What is printmaking?
Printmaking originated in China after paper was invented around AD 105. Relief printing appeared in Europe in the 15th Century, when the process of papermaking was imported from the East.
Example of SCREEN PRINTING, courtesy of The Contemporary Austin Art School.
Example of RELIEF, Annalise Gratovich’s process pic of Borderland, courtesy of the artist.
Example of INTAGLIO on a feather, Ann “Sole Sister” Johnson’s Nesting Joel, courtesy of Women & Their Work
Desktop printers and what folks refer to as “art prints” have helped dilute the term printmaking, so it can be confusing. Printmaking refers to woodcuts, etchings, lithographs, screen prints, linocuts (remember these from middle school?), plus a slew of other types and variations. Printmakers consider these works to be original prints, as opposed to digital reproductions. Though printmaking is usually about making multiples—to confuse things there is a printmaking technique that only makes one print—the artist’s hand is involved in every one.
To learn more about various printmaking techniques, visit this great video tutorial below by Khan Academy, Created by the Museum of Modern Art.
Printmaking is a technical art form that’s harder to understand than painting, but since it’s so cool, it deserves its own festival. PrintAustin Collective is a non-profit organization that aims to educate folks on printmaking while helping to promote artists and galleries with the same goal. We hold our annual festival–(we named it after ourselves!) PrintAustin–from January 15 through February 15, where participating galleries showcase prints, as well as hold workshops, artist talks, and art happenings that our organization helps to promote. As part of the festival, PrintAustin Collective hosts events including The Contemporary Print and PrintEXPO where we seek participation from printmaking artists. Are you an artist? Check out our Open Calls.

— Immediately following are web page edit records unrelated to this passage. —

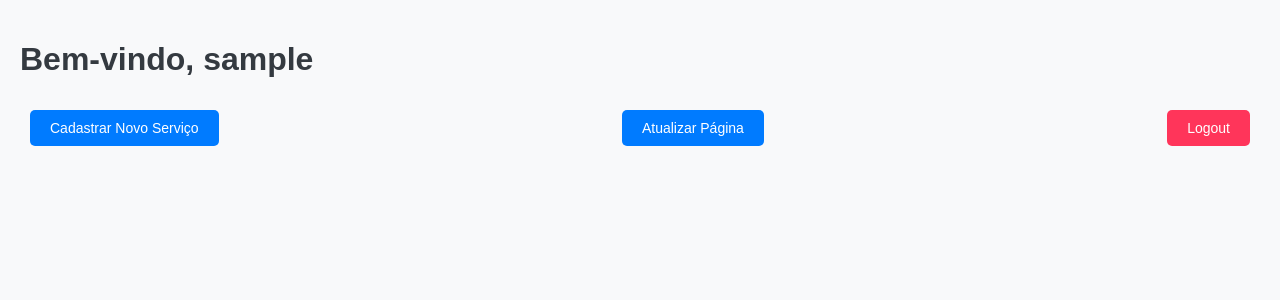
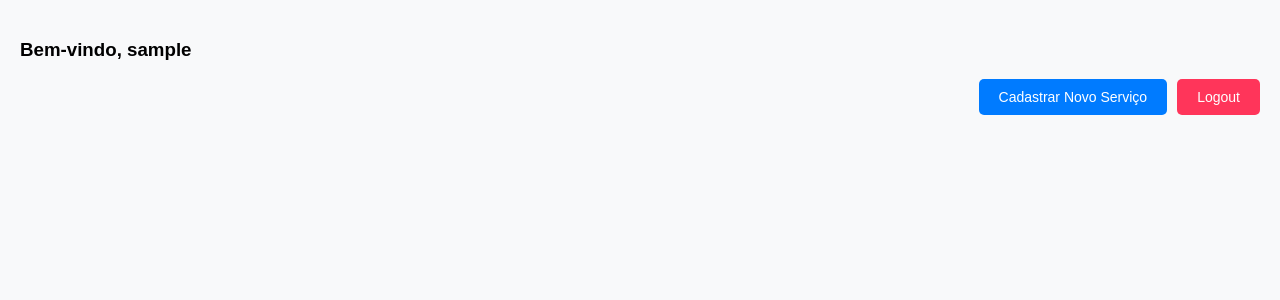
Before and after one commit to gabrielms-castro/bas_auth_api, a Django app: page /home/ in a window 1280 px wide. Shown: the top 300 px of the page. Run offline with Django 5.2, Linux system fonts and the light colour scheme; the visitor is signed in with stand-in values (Sample User, id 1); data that the repository does not hold is empty; parts of the project's set-up code (start-up, migrations or seed data) failed here and were passed over.

Commit message:
arrumei os botoes de cadastro e logout

```diff
--- a/otp/templates/home.html
+++ b/otp/templates/home.html
@@ -3,7 +3,7 @@
 <head>
     <meta charset="UTF-8">
     <meta name="viewport" content="width=device-width, initial-scale=1.0">
-    <title>BAS Auth - Home</title>
+    <title>OTP Manager - Home</title>
     <style>
         body {
             font-family: Arial, sans-serif;
@@ -95,14 +95,10 @@
 
         .header-buttons {
             display: flex;
-            justify-content: space-between;
-            align-items: center;
-            padding: 10px;
-            margin-bottom: 20px;
-        }
-
-        .center-button {
-            margin: 0 20px;
+            justify-content: flex-end;
+            gap: 10px;
+            padding: 0px;
+            margin-bottom: 10px;
         }
 
         button {
@@ -124,22 +120,6 @@
 
         .button_logout:hover {
             background-color: #c80839;
-        }
-
-        .button_edit {
-            background-color: #17a2b8;
-        }
-
-        .button_edit:hover {
-            background-color: #117a8b;
-        }
-
-        .button_delete {
-            background-color: #dc3545;
-        }
-
-        .button_delete:hover {
-            background-color: #a71d2a;
         }
 
         .timer {
@@ -165,12 +145,11 @@
     </style>
 </head>
 <body>
-    <h1>Bem-vindo, {{ user.username }}</h1>
+    <h3>Bem-vindo, {{ user.username }}</h3>
     <div class="header-buttons">
         <a href="{% url 'otp:novo_servico' %}">
             <button type="button">Cadastrar Novo Serviço</button>
         </a>
-        <button type="button" class="center-button" onclick="location.reload();">Atualizar Página</button>
         <a href="{% url 'logout' %}">
             <button class="button_logout">Logout</button>
         </a>
```
Also changed, not shown: README.md. Lines whose indentation alone changed are shown as unchanged.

For more information on printmaking, you can find a plethora of tutorials on YouTube, including the process video below of our board member Ben Munoz, printing one of his large scale woodcuts.